A few bigmouths with the media’s eager and ready ear, who believe neither in his position nor the God he worships, are lambasting Pope Benedict for stating in his end-of-year address to the church’s central administration that protecting relationships between men and women is as important as protecting the environment.
Arguing that the entirely fictitious peril of manmade global warming is more important than the deliberate and concerted attacks on the institution of marriage and the rights of individuals and institutions to decide whether to endorse marriages between same-sex couples, homosexual activist groups accused the Pope of justifying "homphobic bullying" and "gay-bashing."
But Pope-bashing is just fine, of course, as is the desecration of churches, which homosexual radical groups have made quite a pastime.
The poor performance of the pro-atheism children’s movie The Golden Compass, along with declining numbers for the genre in general (athough it is still quite profitable), appears to have scared off a major investor in Walden Media’s acclaimed and audience-grabbing Narnia film series.
After the first installment, The Lion, The Witch, and the Wardrobe, brought in $745 million worldwide and the second, Prince Caspian, dropped to a still-impressive and highly profitable $419 million, Disney has decided not to exercise its option to co-produce the third planned film, The Voyage of the Dawn Treader.
Walden is looking around for a new partner, and may well find one, but the downward trend for children’s fantasy films, emphasized by the poor performance of The Golden Compass in U.S. theaters and subsequent cancellation of plans for a sequel, will make it difficult to find full financing for the film.
Now that the media in India are finally out from under the constricting government regulations that have hamstrung them for decades, critics are complaining that freedom is bad and the media are irresponsible.

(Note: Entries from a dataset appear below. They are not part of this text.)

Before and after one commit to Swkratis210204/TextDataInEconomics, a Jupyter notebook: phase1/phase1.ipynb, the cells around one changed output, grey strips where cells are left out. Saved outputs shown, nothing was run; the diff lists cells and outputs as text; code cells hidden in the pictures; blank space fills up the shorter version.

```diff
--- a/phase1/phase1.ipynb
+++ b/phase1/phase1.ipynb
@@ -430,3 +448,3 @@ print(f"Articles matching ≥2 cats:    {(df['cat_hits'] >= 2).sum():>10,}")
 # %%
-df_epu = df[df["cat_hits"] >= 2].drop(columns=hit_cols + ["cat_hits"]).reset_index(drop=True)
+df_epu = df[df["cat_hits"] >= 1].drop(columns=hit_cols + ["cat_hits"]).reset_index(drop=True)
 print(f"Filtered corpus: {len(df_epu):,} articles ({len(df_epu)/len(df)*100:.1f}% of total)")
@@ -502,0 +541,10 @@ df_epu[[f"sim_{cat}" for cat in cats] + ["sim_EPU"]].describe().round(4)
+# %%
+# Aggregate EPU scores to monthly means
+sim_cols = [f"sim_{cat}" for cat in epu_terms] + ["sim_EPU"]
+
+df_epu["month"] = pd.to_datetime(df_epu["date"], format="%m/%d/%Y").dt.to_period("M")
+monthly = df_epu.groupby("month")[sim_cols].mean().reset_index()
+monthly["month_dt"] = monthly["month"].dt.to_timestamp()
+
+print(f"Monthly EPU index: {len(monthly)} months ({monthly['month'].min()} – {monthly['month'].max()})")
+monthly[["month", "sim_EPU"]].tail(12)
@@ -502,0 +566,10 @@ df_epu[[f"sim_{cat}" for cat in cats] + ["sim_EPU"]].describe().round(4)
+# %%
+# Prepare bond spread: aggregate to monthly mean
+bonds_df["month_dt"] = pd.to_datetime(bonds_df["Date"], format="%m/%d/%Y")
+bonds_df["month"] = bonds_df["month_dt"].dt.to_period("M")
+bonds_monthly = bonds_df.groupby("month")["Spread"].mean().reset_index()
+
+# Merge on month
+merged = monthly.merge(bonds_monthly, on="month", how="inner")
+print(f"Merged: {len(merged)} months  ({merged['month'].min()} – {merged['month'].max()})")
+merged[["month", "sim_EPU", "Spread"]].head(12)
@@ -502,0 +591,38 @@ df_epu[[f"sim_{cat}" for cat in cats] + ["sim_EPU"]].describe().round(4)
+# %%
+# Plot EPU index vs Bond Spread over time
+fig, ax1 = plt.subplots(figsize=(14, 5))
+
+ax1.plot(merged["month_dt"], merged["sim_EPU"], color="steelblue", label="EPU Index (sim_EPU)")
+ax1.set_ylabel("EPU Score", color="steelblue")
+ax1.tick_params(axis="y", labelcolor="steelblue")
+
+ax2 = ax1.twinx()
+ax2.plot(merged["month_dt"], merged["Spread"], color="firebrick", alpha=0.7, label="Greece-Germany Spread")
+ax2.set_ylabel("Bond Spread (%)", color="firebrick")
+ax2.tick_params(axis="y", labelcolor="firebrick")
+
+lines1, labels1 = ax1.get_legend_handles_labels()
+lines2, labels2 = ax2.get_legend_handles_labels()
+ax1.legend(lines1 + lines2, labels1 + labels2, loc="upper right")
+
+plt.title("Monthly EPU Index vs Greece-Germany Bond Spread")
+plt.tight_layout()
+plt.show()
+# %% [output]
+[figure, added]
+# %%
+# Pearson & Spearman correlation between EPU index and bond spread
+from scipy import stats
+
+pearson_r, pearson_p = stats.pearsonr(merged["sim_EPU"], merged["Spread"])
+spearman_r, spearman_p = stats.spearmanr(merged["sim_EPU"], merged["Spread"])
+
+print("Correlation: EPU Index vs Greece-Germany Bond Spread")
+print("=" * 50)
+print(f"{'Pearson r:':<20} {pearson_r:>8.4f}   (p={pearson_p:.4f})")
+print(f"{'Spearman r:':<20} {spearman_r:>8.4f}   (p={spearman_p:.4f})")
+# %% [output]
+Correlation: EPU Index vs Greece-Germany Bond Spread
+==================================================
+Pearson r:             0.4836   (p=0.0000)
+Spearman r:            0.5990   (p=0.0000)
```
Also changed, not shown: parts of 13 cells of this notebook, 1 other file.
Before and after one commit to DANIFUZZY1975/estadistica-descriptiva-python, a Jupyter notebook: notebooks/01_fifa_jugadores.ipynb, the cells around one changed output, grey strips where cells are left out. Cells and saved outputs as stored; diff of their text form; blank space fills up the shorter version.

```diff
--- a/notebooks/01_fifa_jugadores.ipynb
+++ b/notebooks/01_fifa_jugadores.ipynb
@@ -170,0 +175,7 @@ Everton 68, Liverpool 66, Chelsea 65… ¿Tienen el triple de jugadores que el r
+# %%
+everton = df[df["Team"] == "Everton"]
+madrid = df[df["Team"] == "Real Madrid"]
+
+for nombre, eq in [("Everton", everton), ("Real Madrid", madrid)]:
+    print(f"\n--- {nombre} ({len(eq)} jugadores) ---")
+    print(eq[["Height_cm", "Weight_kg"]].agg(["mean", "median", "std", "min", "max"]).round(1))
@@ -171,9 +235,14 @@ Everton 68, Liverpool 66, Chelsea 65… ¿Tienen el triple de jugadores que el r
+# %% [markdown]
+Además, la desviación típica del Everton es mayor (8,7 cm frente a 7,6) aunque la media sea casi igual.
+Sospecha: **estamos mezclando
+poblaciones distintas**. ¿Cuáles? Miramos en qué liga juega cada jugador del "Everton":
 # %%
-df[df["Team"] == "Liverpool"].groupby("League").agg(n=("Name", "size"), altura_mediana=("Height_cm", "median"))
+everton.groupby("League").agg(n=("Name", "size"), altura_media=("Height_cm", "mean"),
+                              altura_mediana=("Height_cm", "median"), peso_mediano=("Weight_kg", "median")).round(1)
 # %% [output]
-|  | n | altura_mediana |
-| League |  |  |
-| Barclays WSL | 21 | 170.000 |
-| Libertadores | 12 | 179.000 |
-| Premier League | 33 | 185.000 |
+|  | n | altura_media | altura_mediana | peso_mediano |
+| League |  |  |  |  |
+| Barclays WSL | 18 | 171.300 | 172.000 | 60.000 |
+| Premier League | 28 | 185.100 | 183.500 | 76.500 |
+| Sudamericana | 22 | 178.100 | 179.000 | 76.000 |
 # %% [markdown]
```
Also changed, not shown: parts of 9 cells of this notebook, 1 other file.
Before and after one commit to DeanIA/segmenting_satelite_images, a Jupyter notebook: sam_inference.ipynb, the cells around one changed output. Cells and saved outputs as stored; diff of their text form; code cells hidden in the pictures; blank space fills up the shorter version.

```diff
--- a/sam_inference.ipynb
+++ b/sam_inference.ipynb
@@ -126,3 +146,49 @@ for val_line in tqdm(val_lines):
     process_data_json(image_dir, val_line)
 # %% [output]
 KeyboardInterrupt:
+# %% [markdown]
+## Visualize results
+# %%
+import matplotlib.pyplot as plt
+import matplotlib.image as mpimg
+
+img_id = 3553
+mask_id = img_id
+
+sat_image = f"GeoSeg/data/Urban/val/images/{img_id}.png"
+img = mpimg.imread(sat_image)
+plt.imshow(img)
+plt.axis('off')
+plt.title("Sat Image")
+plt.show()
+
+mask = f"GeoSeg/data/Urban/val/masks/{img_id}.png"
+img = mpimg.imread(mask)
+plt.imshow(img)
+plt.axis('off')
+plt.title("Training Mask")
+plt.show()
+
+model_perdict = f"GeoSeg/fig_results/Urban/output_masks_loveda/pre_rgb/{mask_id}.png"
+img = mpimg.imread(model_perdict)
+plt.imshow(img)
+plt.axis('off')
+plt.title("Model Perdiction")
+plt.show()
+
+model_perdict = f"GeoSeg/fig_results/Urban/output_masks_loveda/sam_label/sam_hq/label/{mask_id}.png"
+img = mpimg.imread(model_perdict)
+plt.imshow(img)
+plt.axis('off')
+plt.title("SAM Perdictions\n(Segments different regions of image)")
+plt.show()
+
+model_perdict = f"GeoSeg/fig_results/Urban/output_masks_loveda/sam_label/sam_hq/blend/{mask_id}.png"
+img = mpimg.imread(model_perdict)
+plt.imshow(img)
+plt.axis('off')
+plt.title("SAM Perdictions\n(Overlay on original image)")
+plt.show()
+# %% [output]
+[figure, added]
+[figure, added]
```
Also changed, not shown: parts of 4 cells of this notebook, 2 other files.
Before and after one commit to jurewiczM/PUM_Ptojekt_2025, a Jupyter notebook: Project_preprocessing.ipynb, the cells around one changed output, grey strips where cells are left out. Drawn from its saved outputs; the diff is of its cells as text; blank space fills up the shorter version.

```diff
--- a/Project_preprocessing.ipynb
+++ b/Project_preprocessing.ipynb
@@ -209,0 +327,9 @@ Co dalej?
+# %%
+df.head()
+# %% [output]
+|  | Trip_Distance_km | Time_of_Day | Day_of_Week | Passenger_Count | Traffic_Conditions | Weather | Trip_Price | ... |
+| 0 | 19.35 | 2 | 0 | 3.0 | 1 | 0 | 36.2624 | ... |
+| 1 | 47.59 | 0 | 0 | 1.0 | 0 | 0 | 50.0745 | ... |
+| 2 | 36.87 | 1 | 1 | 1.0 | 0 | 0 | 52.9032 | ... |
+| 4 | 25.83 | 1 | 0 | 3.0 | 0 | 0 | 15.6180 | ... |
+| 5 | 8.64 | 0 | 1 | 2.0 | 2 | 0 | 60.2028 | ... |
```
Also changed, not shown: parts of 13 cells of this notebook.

The complaints have come in response to the media’s handling of the Mumbai terrorist attacks.
The reporting has been denounced as sensationalistic, emotionally overwrought, prone to reporting rumors as fact, and too quick in blaming Pakistan for the attacks. The newly created National Broadcasters Association quickly revealed a new set of rules and standards for the industry, and some in India’s parliament are pondering creation of a regulatory agency to rule over private news channels.
Translation: instead of allowing newly freed media people to find their way to sound and responsible journalistic standards, India’s elites are banding together to call for the government to go back to regulating the media with an iron hand. That will make things much better, as despotism always does.
—S. T. Karnick